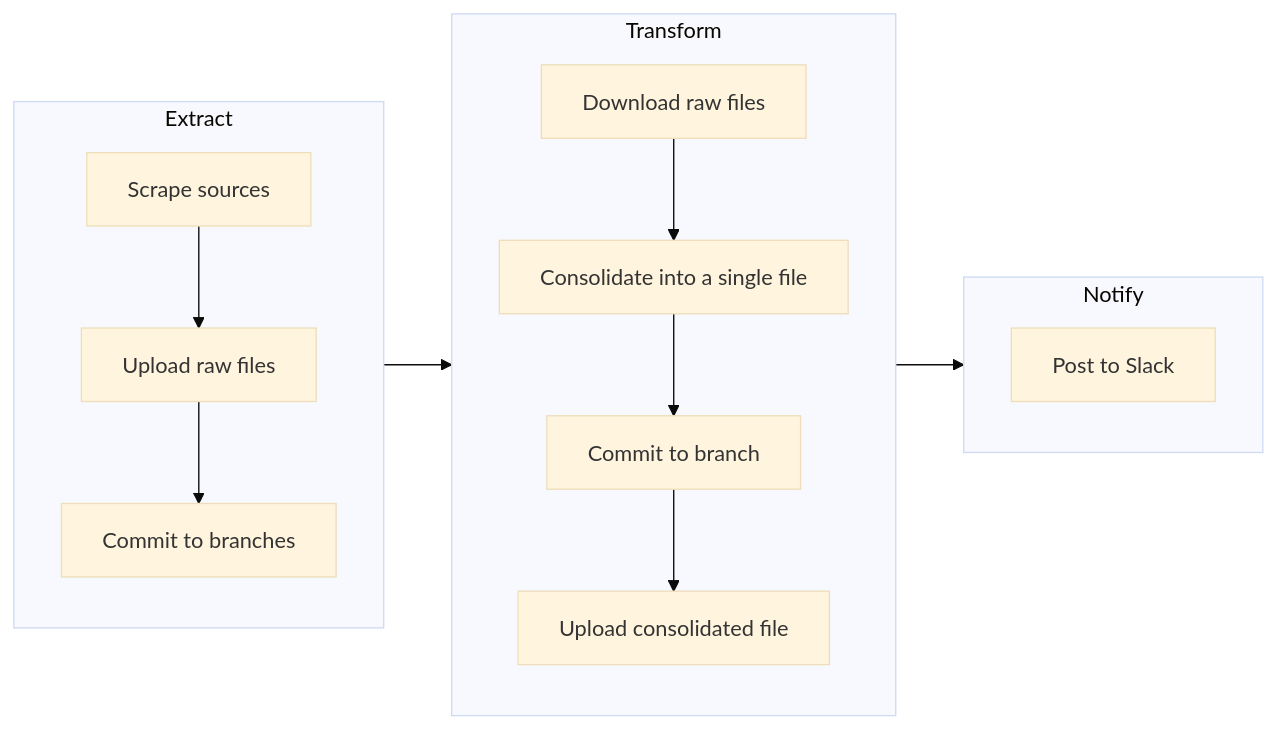
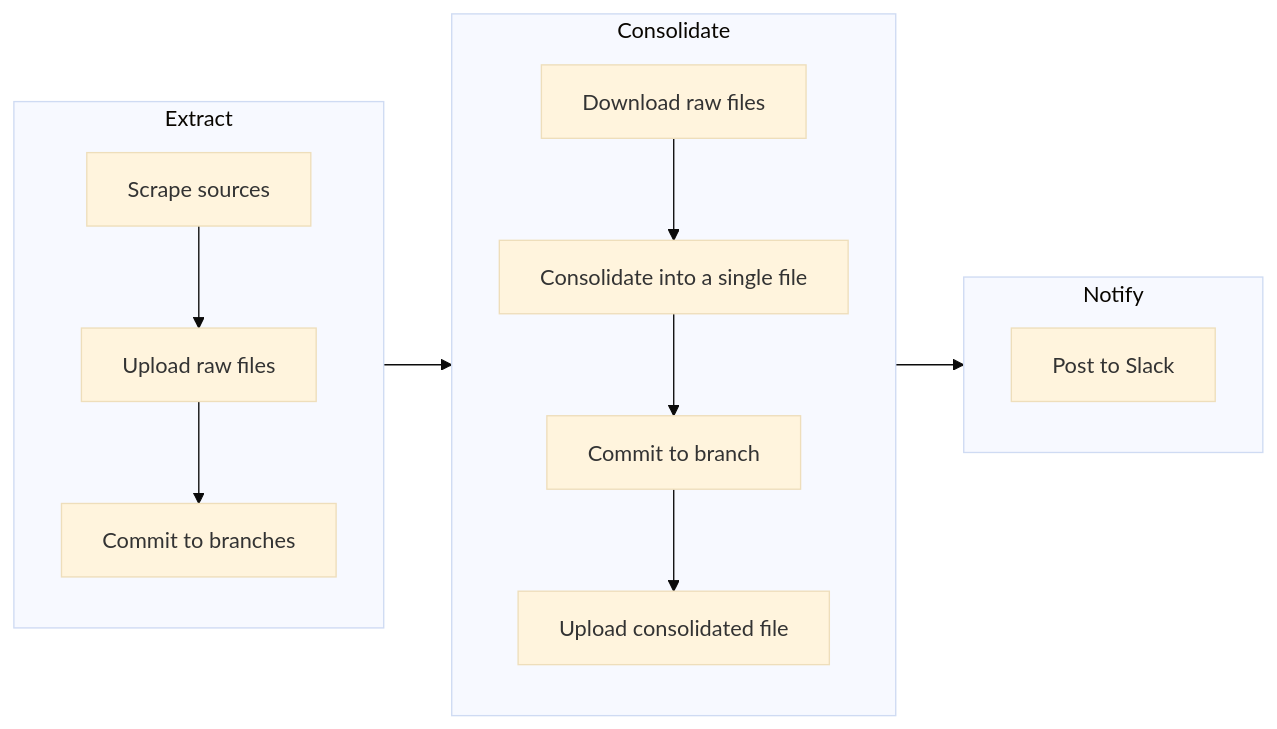
Before and after one commit to biglocalnews/warn-github-flow: the diagram in README.md, drawn with Mermaid (base theme).

````diff
--- a/README.md
+++ b/README.md
@@ -12,17 +12,17 @@
 ```mermaid
 flowchart LR
     subgraph Extract
     A[Scrape sources] --> B[Upload raw files]
     B --> C[Commit to branches]
     end
-    subgraph Transform
+    subgraph Consolidate
     D[Download raw files] --> E[Consolidate into a single file]
     E --> F[Commit to branch]
     F --> G[Upload consolidated file]
     end
     subgraph Notify
     H[Post to Slack]
     end
-    Extract --> Transform
-    Transform --> Notify
+    Extract --> Consolidate
+    Consolidate --> Notify
 ```
````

EXERCISE INSTRUCTIONS: Give again, exactly and with nothing added, the lines running from the one that contains "Transform --> Notify" to the last line of the material.

OUTPUT:
-    Transform --> Notify
+    Extract --> Consolidate
+    Consolidate --> Notify
 ```
````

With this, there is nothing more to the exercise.